Then, there's looking at things your partner can do with your child. I cultivated reading books to our kids as our special time together. We also went to parks with fences so my kids, especially our son, could run around safely within my energy limits. My sister in-law has used a wrist strap with her grandchildren and you see kids with backpacks on which do this as well. She has always felt it's better to keep the child safe and she can't run after them. I also belonged to multiple playgroups. There are different types of playgroups around and there are supported playgroups where there's more assistance. Playgroups are usually dependent on a fair amount of parent involvement, and I always found it difficult when it came to packing everything up at the end , although I was able to give some assistance. Attending a group where your partner could explain her situation to the organizer, could turn up a really good source of support. Many older people don't live near their own grandchildren or don't have children or grandchildren of their own but love young children. These people could be a second set of hands to your partner and I'm sure she has qualities that others would value in her as well. I'm very interested in photography and I'd given people photos of their kids.
I don't know whether your partner has tried to get onto the NDIS. That's made a big difference to me, but also has it short falls. My brother has fibro and I it's difficult to treat and struggles to find medical recognition.
The other question mark is sending your child to daycare at least one day a week to allow your partner to have a break. That's what we did and when I was at my worst our son went three days and our daughter two. We did get some fee relief through Brighter Futures who were helping us for a bit after my hospital admission. You can also get I think it's 3 months emergency fee relief. At least, you could when our kids were young.
There are quite a few organizations when support families with young children and I suggest talking to your local baby health clinic to get some contacts.
File this for when your child gets older, we put our kids through Scouts. They have been away on camps and they have given me time to rest without having to make a deal about Mummy's sick (which I hate).
Meanwhile, I know you must feel like there's no room for you to breathe in this situation, let alone have a life. However, it's important for you to take care of yourself and have some down time. Find something you enjoy doing even if it's only for 15 minutes and the same for your partner. Be kind. Acknowledge how you both feel maybe to yourselves and not necessarily always to each other. I've always seen my medical/disability condition as a separate entity to myself. "I am living with it". It isn't me, although I usually talk about it as "my autoimmune disease" which theoretically undoes some of that thinking but not in practice. "My disease" is so rare that it virtually is "my disease".

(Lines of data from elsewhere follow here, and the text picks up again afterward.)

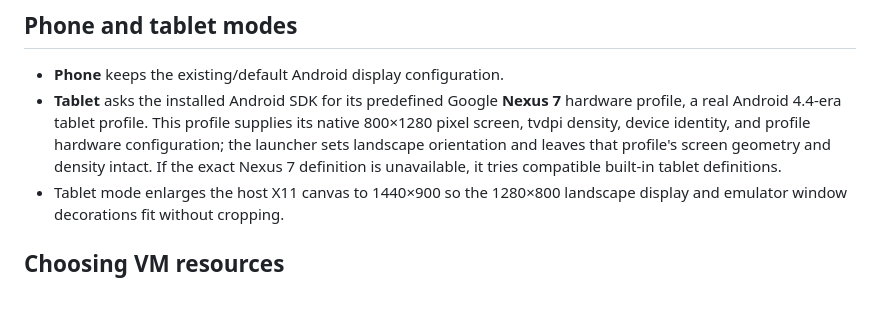
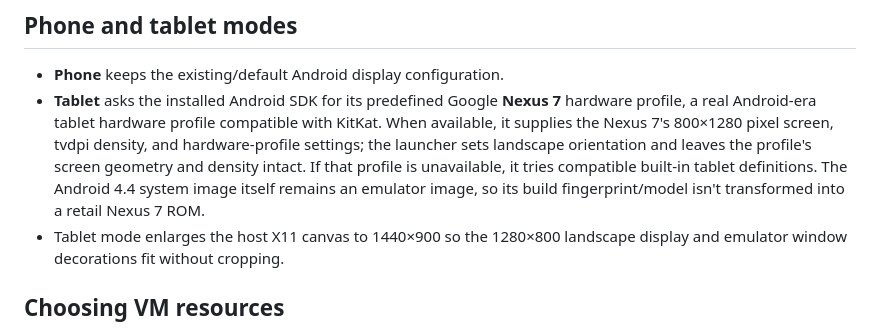
Before and after one commit to GoingTo2014/androidvm, a Markdown page: README.md, the part around the change. Drawn GitHub-style; blank space fills up the shorter version.

Commit message:
Clarify limits of tablet hardware profile

```diff
--- a/README.md
+++ b/README.md
@@ -30,7 +30,7 @@ The workflow is manual-only. Phone mode is the default. Default resources are 20
 ## Phone and tablet modes
 
 - **Phone** keeps the existing/default Android display configuration.
-- **Tablet** asks the installed Android SDK for its predefined Google **Nexus 7** hardware profile, a real Android 4.4-era tablet profile. This profile supplies its native 800×1280 pixel screen, tvdpi density, device identity, and profile hardware configuration; the launcher sets landscape orientation and leaves that profile's screen geometry and density intact. If the exact Nexus 7 definition is unavailable, it tries compatible built-in tablet definitions.
+- **Tablet** asks the installed Android SDK for its predefined Google **Nexus 7** hardware profile, a real Android-era tablet hardware profile compatible with KitKat. When available, it supplies the Nexus 7's 800×1280 pixel screen, tvdpi density, and hardware-profile settings; the launcher sets landscape orientation and leaves the profile's screen geometry and density intact. If that profile is unavailable, it tries compatible built-in tablet definitions. The Android 4.4 system image itself remains an emulator image, so its build fingerprint/model isn't transformed into a retail Nexus 7 ROM.
 - Tablet mode enlarges the host X11 canvas to 1440×900 so the 1280×800 landscape display and emulator window decorations fit without cropping.
 
 ## Choosing VM resources
```
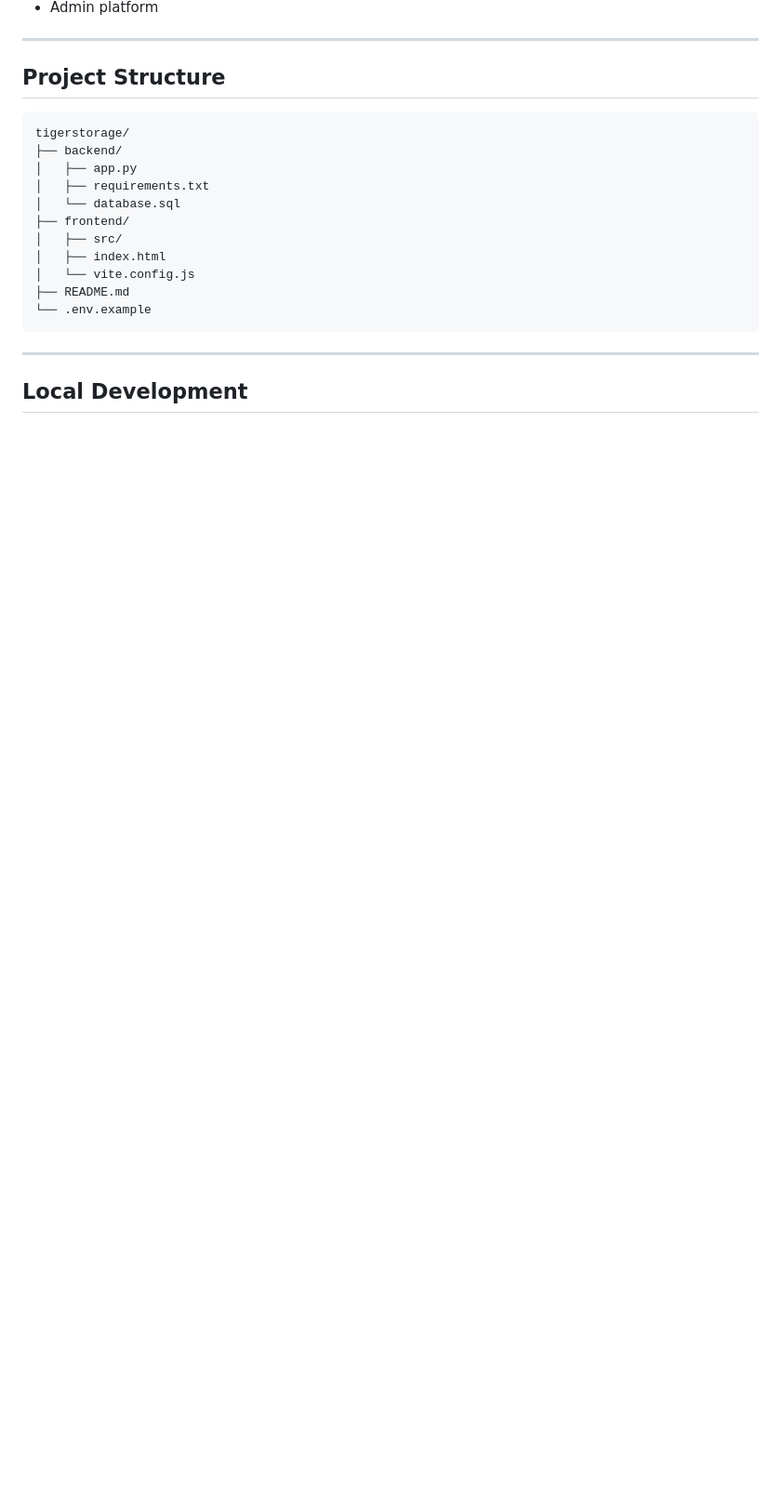
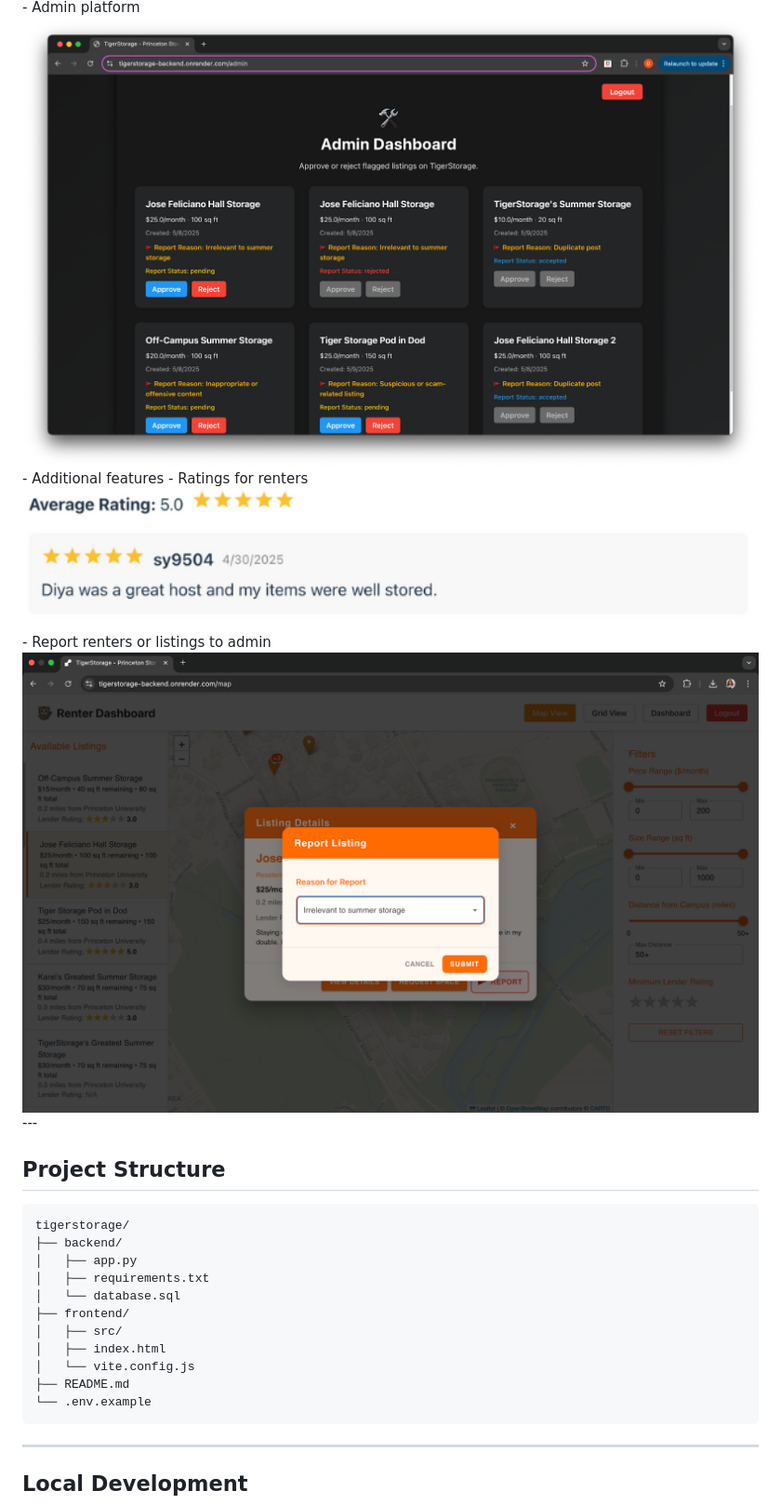
Before and after one commit to ShirleyX-Yu/TigerStorage, a Markdown page: README.md, the part around the change printed below. Shown: that part at 93% size. Rendered like a GitHub page; blank space fills up the shorter version.

```diff
--- a/README.md
+++ b/README.md
@@ -40,5 +57,10 @@ TigerStorage is a full-stack storage rental platform for Princeton University st
 - Admin platform
-
+<img src="docs/images/admin-dashboard.png" alt="Admin dashboard" width="800"/>
+- Additional features
+   - Ratings for renters
+<img src="docs/images/rating.png" alt="Rating" width="800"/>
+   - Report renters or listings to admin
+<img src="docs/images/report-listing.png" alt="Report listing" width="800"/>
 ---
 
 ## Project Structure
```
Also changed, not shown: other parts of README.md (+20 -1 lines).
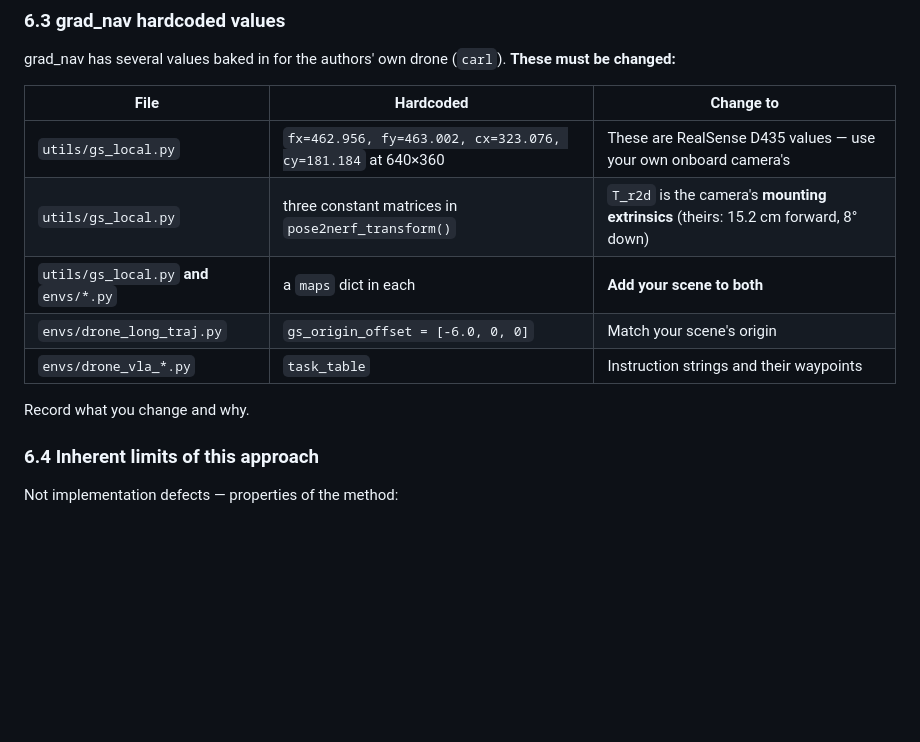
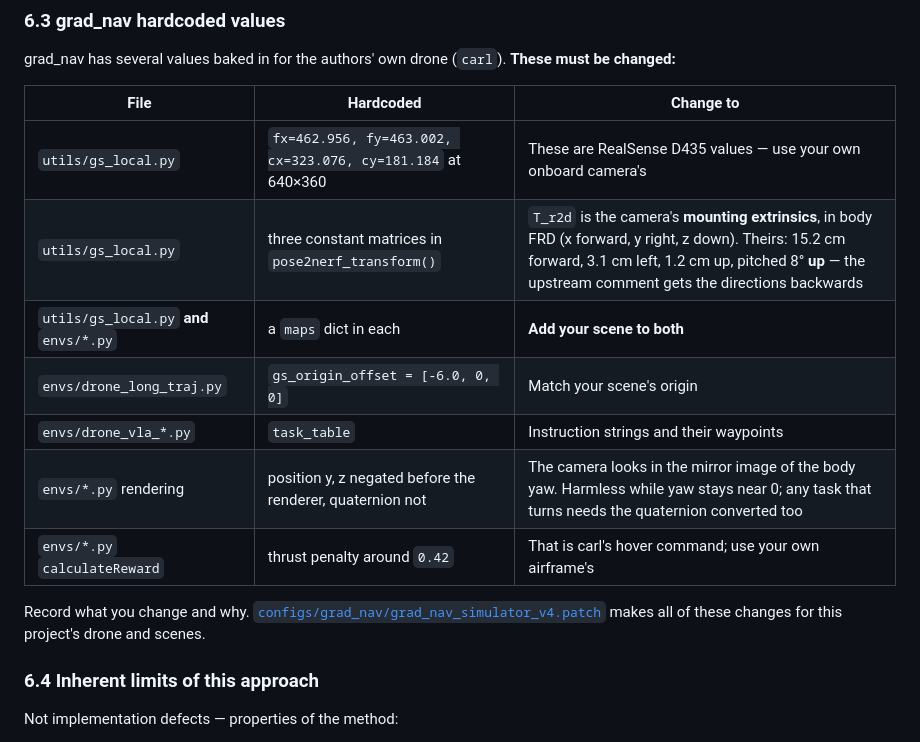
Before and after one commit to JeremyHo1123/drone-3dgs-nav, a Markdown page: README.md, the part around one of its changes. GitHub-like rendering; blank space fills up the shorter version.

```diff
--- a/README.md
+++ b/README.md
@@ -566,12 +584,14 @@ grad_nav has several values baked in for the authors' own drone (`carl`). **Thes
 | File | Hardcoded | Change to |
 |---|---|---|
 | `utils/gs_local.py` | `fx=462.956, fy=463.002, cx=323.076, cy=181.184` at 640×360 | These are RealSense D435 values — use your own onboard camera's |
-| `utils/gs_local.py` | three constant matrices in `pose2nerf_transform()` | `T_r2d` is the camera's **mounting extrinsics** (theirs: 15.2 cm forward, 8° down) |
+| `utils/gs_local.py` | three constant matrices in `pose2nerf_transform()` | `T_r2d` is the camera's **mounting extrinsics**, in body FRD (x forward, y right, z down). Theirs: 15.2 cm forward, 3.1 cm left, 1.2 cm up, pitched 8° **up** — the upstream comment gets the directions backwards |
 | `utils/gs_local.py` **and** `envs/*.py` | a `maps` dict in each | **Add your scene to both** |
 | `envs/drone_long_traj.py` | `gs_origin_offset = [-6.0, 0, 0]` | Match your scene's origin |
 | `envs/drone_vla_*.py` | `task_table` | Instruction strings and their waypoints |
+| `envs/*.py` rendering | position y, z negated before the renderer, quaternion not | The camera looks in the mirror image of the body yaw. Harmless while yaw stays near 0; any task that turns needs the quaternion converted too |
+| `envs/*.py` `calculateReward` | thrust penalty around `0.42` | That is carl's hover command; use your own airframe's |
 
-Record what you change and why.
+Record what you change and why. [`configs/grad_nav/grad_nav_simulator_v4.patch`](configs/grad_nav/README.md) makes all of these changes for this project's drone and scenes.
 
 ### 6.4 Inherent limits of this approach
 
```
Also changed, not shown: other parts of README.md (+22 -2 lines), CLAUDE.md (+5 -1 lines), configs/grad_nav/README.md (added, +35 -0 lines), orbit_policy/LICENSE-grad_nav.md (added, +36 -0 lines), orbit_policy/README.md (added, +157 -0 lines), orbit_policy/figures/sim_onboard_camera.png (added), orbit_policy/figures/sim_top_view.png (added), 12 other files.
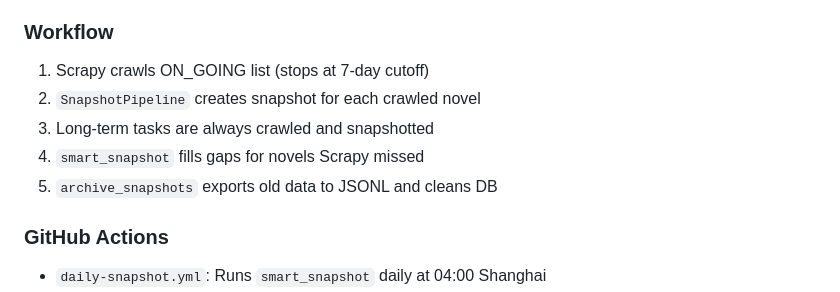
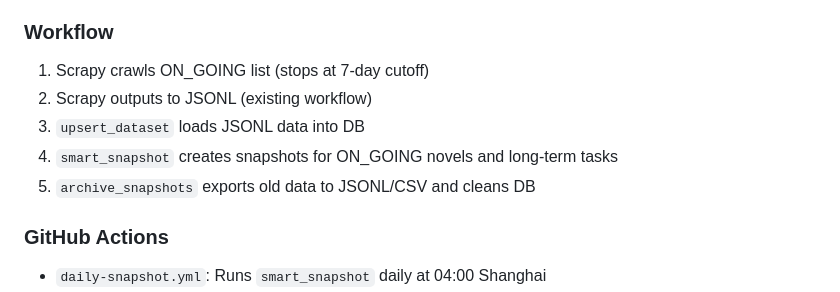
Before and after one commit to light-nook-labs/novel_hub, a Markdown page: AGENTS.md, the part around the change. GitHub-like rendering.

Commit message:
docs: update AGENTS.md workflow to reflect no SnapshotPipeline

```diff
--- a/AGENTS.md
+++ b/AGENTS.md
@@ -188,10 +188,10 @@ uv run python manage.py archive_snapshots --month 2026-01  # Archive specific mo
 ### Workflow
 
 1. Scrapy crawls ON_GOING list (stops at 7-day cutoff)
-2. `SnapshotPipeline` creates snapshot for each crawled novel
-3. Long-term tasks are always crawled and snapshotted
-4. `smart_snapshot` fills gaps for novels Scrapy missed
-5. `archive_snapshots` exports old data to JSONL and cleans DB
+2. Scrapy outputs to JSONL (existing workflow)
+3. `upsert_dataset` loads JSONL data into DB
+4. `smart_snapshot` creates snapshots for ON_GOING novels and long-term tasks
+5. `archive_snapshots` exports old data to JSONL/CSV and cleans DB
 
 ### GitHub Actions
 
```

Every year that my children grow up, our lives get easier. You're really at the thick of it now, but it does get better.
Lastly, it was always very important that I maintained my relationship with the kids as their Mum, even when I was really unwell and I was sleeping a lot and feeling pretty useless. It might seem easier for someone else including yourself to take over your partner's parenting role, but I encourage you both to think creatively and find ways where she can do and be what she can and your family can get through this together and okay.
Hope that helps.
thanks so much for this very thoughtful response. I'm sorry you have had to endure so much with your health, the experience you have shared here is so valuable and I know other parents will really appreciate it.
I think the suggestion you've made about supported playgroups is definitely something that could be helpful. It's also great to hear that your kids had a great experience with Scouts!
Thank you again for your lovely, caring post - there is so much in there that is great information and support to have on the forum